What to do =
Without including any pictures, please copy every entry below exactly.

Dataset =
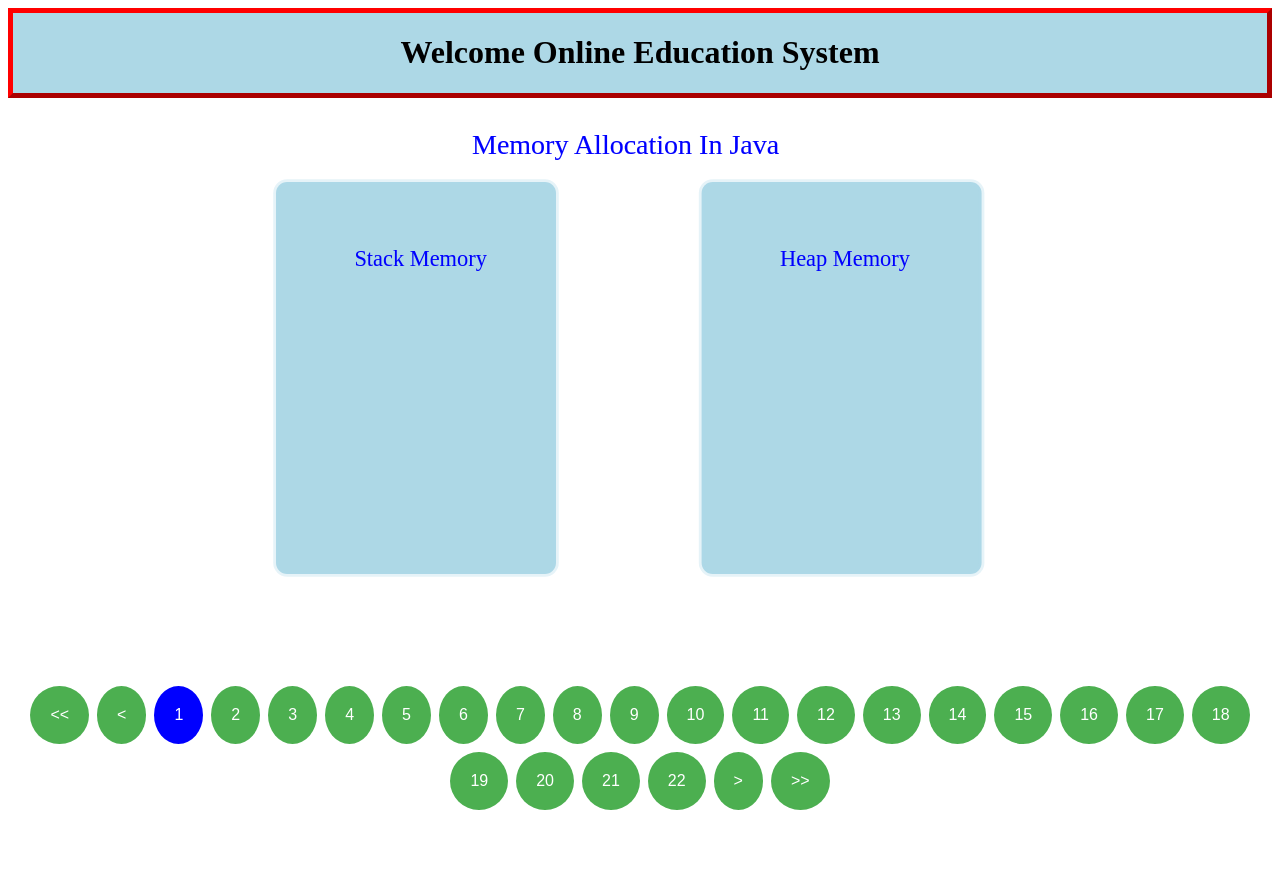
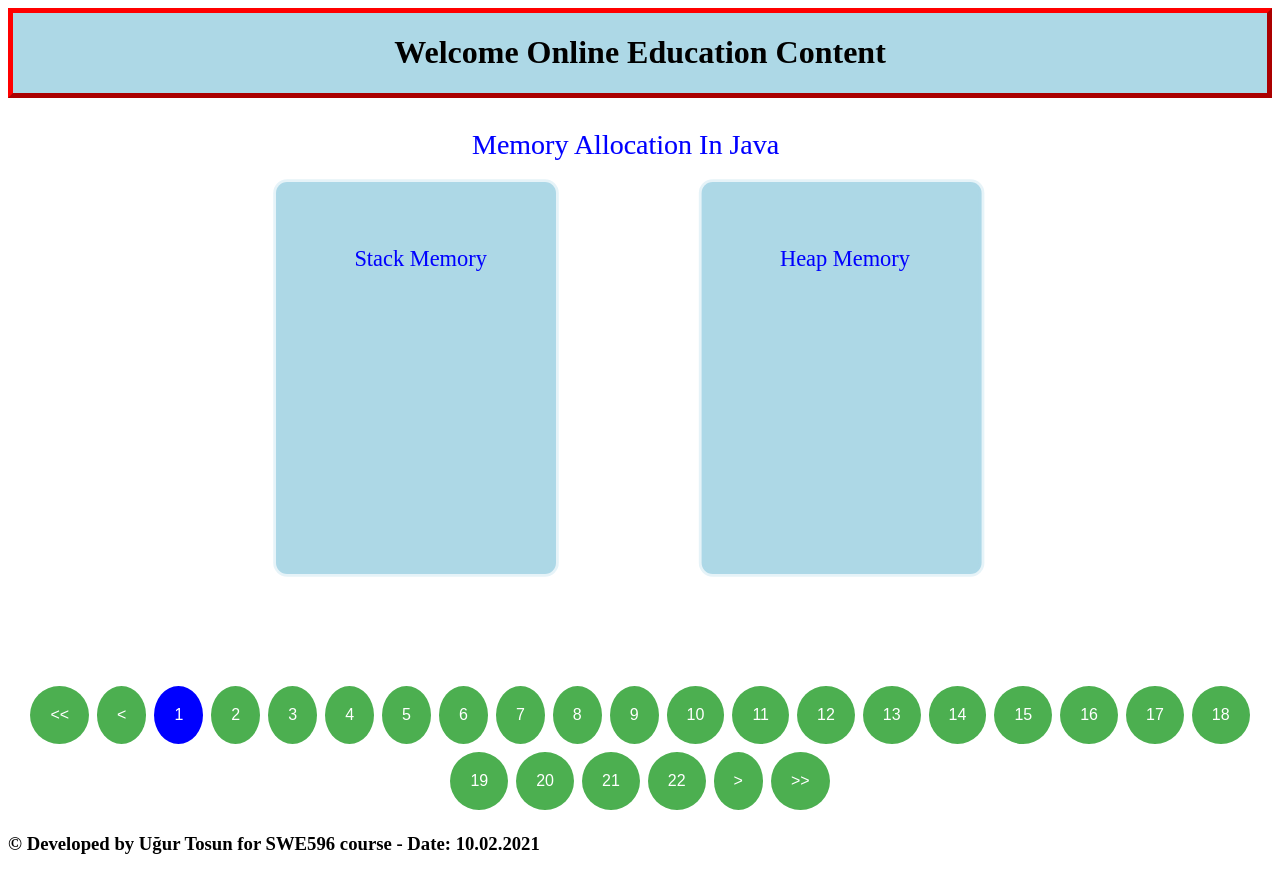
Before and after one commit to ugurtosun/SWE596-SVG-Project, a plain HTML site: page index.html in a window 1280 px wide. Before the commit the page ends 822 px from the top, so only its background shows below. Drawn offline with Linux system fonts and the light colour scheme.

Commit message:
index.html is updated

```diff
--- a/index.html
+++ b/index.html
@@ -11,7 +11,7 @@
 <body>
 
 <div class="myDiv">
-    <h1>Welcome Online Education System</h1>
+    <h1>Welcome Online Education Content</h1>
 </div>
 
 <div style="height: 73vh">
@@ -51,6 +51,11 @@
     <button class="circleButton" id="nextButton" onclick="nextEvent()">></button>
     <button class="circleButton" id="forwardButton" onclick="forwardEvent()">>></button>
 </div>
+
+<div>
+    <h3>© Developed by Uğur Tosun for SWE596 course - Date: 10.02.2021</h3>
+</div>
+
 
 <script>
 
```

Solution =
Before and after one commit to ugurtosun/SWE596-SVG-Project, a plain HTML site: page index.html in a window 1280 px wide. Before the commit the page ends 822 px from the top, so only its background shows below. Drawn offline with Linux system fonts and the light colour scheme.

Commit message:
index.html is updated

```diff
--- a/index.html
+++ b/index.html
@@ -11,7 +11,7 @@
 <body>
 
 <div class="myDiv">
-    <h1>Welcome Online Education System</h1>
+    <h1>Welcome Online Education Content</h1>
 </div>
 
 <div style="height: 73vh">
@@ -51,6 +51,11 @@
     <button class="circleButton" id="nextButton" onclick="nextEvent()">></button>
     <button class="circleButton" id="forwardButton" onclick="forwardEvent()">>></button>
 </div>
+
+<div>
+    <h3>© Developed by Uğur Tosun for SWE596 course - Date: 10.02.2021</h3>
+</div>
+
 
 <script>
 
```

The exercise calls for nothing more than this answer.